There were seven passengers on the return voyage. As well as Sheila and Brian, another couple sounded like they came from West Yorkshire and an older woman was with a young girl. The girl looked decidedly pale as she clutched a precautionary sick bag. It was however, very enjoyable sitting in the open at the back of the ferry, braced against the rocking and rolling. I watched the spray froth by whilst sheltering behind the large metal safe, the sky and sea merged at a dark horizon.
Mainland Shetland grew in the distance and eventually we entered the calmer waters of Vaila Sound and navigated on towards Walls. The ferry circled round to the left and lined up with the pier. We all climbed up the rusty ladder onto the concrete dockside and waited for the metal safe to be swung ashore. The bike was handed up and I eventually retrieved the bags and prepared for the final cycling leg to Lerwick. I paid my five pounds to Gordon, said good-bye to my fellow travellers and set off for the shop.
I'd been looking forward to the fresh westerly breeze blowing me back to Lerwick. In the event, the short trip to the shop proved this to be be purely wishful thinking. If anything, the breeze was coming directly from the east and progress was unexpectedly slow. The ferry crew followed me to the shop in Gordon's pickup.
It seemed a good idea to top up supplies; chocolate, bananas and milk replenished my stocks of carbohydrate. The man in the shop was now a familiar face and he commented that it should be a pleasant day for cycling and that I'd probably end up wetter on the inside than the outside on my trip to Lerwick. How wrong could he have been.
The headwind was ridiculous. Whilst the 24 miles to Lerwick should have been relatively easy, the weather was deteriorating fast and the couple of hours expected was now looking more like four. It was midday though, so there was still plenty of time, in theory.
Having cycled the route many times, I could foresee the four impending climbs ahead and mentally split the journey up into manageable chunks; the level run to Tresta, Tresta-Wadbister, Wadbister-Veensgarth, Veensgarth-Bridge of Fitch, Bridge of Fitch-Lerwick. The rain started and added insult to the headwind's injury, speed was cut to less than seven miles per hour on the flat. Then the Garmin ran out of power and died a few miles short of Bixter, I was cycling 'blind'.
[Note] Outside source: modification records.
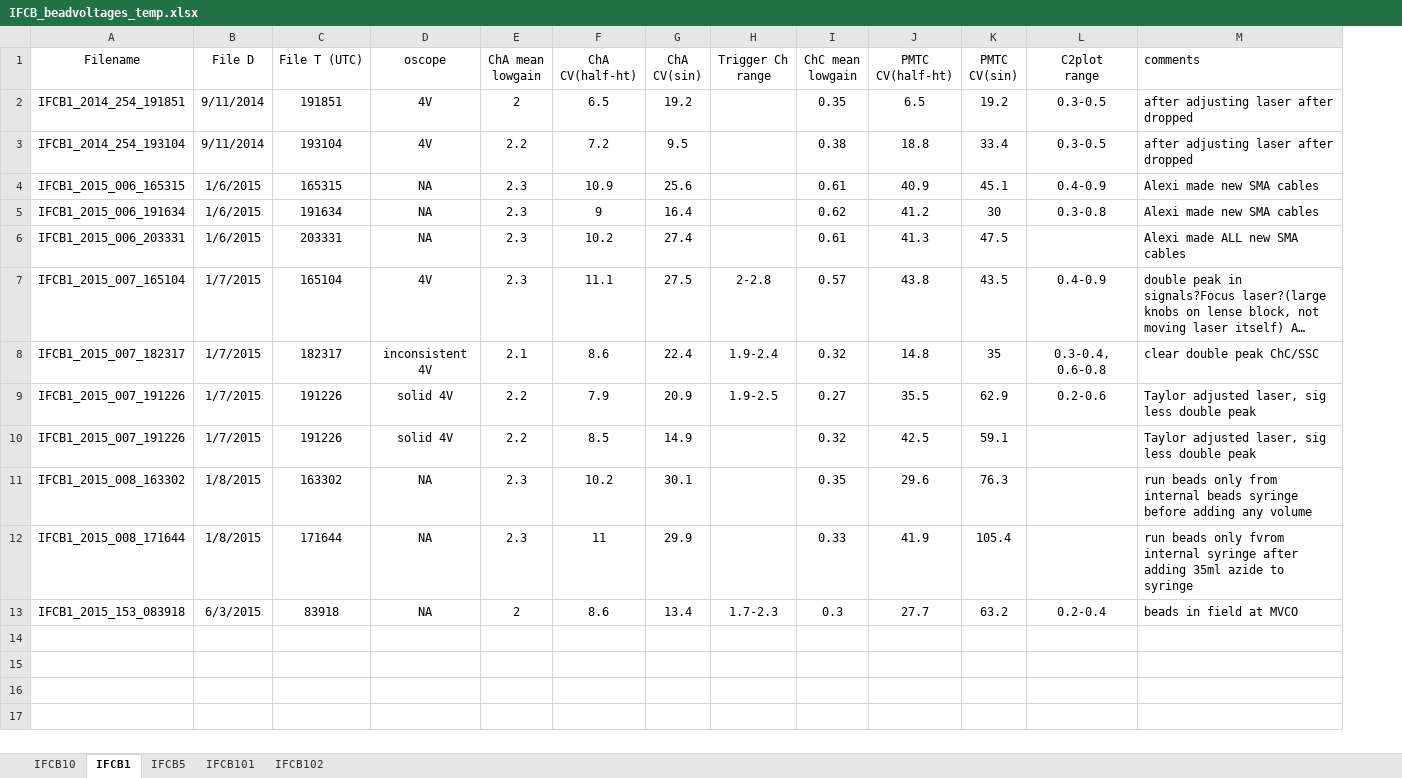
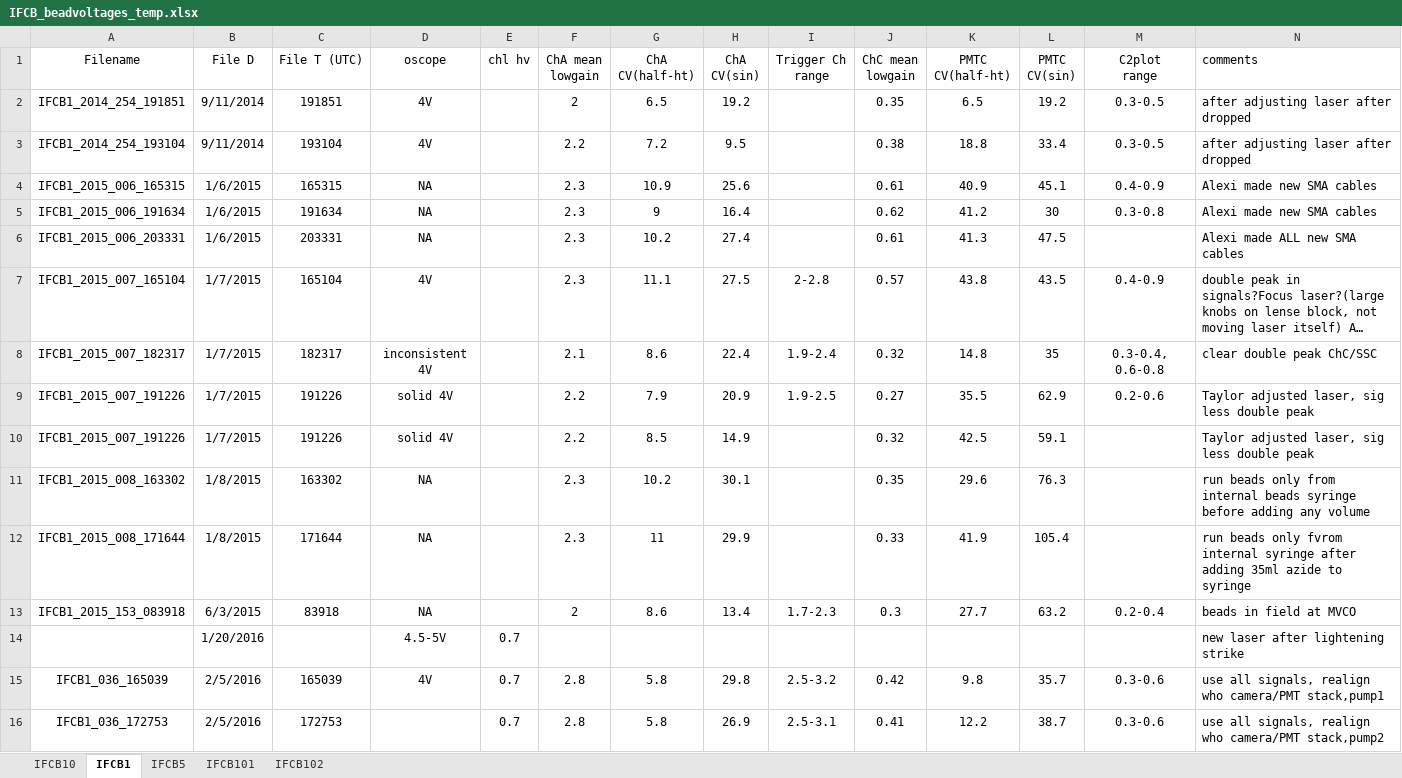
Before and after one commit to hsosik/ifcb-analysis, an Excel workbook: IFCB_tools/IFCB_beadvoltages_temp.xlsx, sheet IFCB1, drawn as a sheet; only a part is shown; long unchanged cells end in …; values as stored, in another font and other column widths than the file's, no borders; rows hold the shown columns only; the diff names each change by its address in the sheet, - before the commit and + after, or states it on an @@ line.

Commit message:
updates voltages for ifcb1 with new laser

```diff
--- a/IFCB_tools/IFCB_beadvoltages_temp.xlsx (sheet IFCB1)
+++ b/IFCB_tools/IFCB_beadvoltages_temp.xlsx (sheet IFCB1)
+column E (chl hv), empty
+row 14:  | 1/20/2016 |  | 4.5-5V | 0.7 |  |  |  |  |  |  |  |  | new laser after lightening strike
+row 15: IFCB1_036_165039 | 2/5/2016 | 165039 | 4V | 0.7 | 2.8 | 5.8 | 29.8 | 2.5-3.2 | 0.42 | 9.8 | 35.7 | 0.3-0.6 | use all signals, realign who camera/PMT stack,pump1
+row 16: IFCB1_036_172753 | 2/5/2016 | 172753 |  | 0.7 | 2.8 | 5.8 | 26.9 | 2.5-3.1 | 0.41 | 12.2 | 38.7 | 0.3-0.6 | use all signals, realign who camera/PMT stack,pump2
```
The gradient started at Tresta for the long climb over to Weisdale and it was a struggle to maintain forward motion. It really was fairly unpleasant and visibility was cut by the spray from passing vehicles. The countryside was lovely though and views improved in proportion to the elevation. After a long steady grind, the summit was rounded and the long run down the valley side was the reward. This was largely north and after rounding the voe, largely south; welcome respite from the wind.
The whole scenario was repeated for the climb out of Weisdale, beginning at the Nesbister turning. Its a strange thing but I tend not to take photographs in bad weather. As a result, such days seem to disappear from the record leaving an impression of constant sunshine. This day was a case in point, I was soaked to the skin by the time I reached Veensgarth.
I noticed another touring cyclist behind me as I started the climb by the Herrislea House Hotel. He and his partner had been touring the northern islands and were now heading for Quarff. They decided to stop at the hotel for refreshments. I decided to turn on the Garmin to make it record the present location using its meagre battery life, then it died again.
After the slightly scary run down to Bridge of Fitch in the rain, spray and fog, I decided to stop in a lay-by above the golf course. The last of the emergency tea was very welcome and I marvelled at the flask's enhancement of my touring kit. A few chocolate lumps later I was grinding up the last hill before Lerwick.
In the appalling weather, it seemed like a good idea to turn right at the top onto Ladies Drive, following national cycling route 1. This not only avoided the traffic but also allowed for any possible embarrassment following wet braking difficulty on the descent. The welcome sight of Holmsgarth ferry terminal hove into view but to my shock, horror and disbelief, the ferry was obvious by its absence.
A million thoughts and fears flashed through my head; had it disembarked early; was I late; was it still in Aberdeen; had it sunk? In a slight but growing panic, I sprinted into the car park, propped up the bike and ventured into the terminal building.
Two leather clad motor cyclists were walking away from the check-in desk and told me helpfully that I'd missed the boat. The nice lady at the desk calmed my fears, the ferry was in fact out on event taking people on an afternoon cruise around Bressay. It was due back at 4.00 pm and as if by magic, it appeared behind her through the window.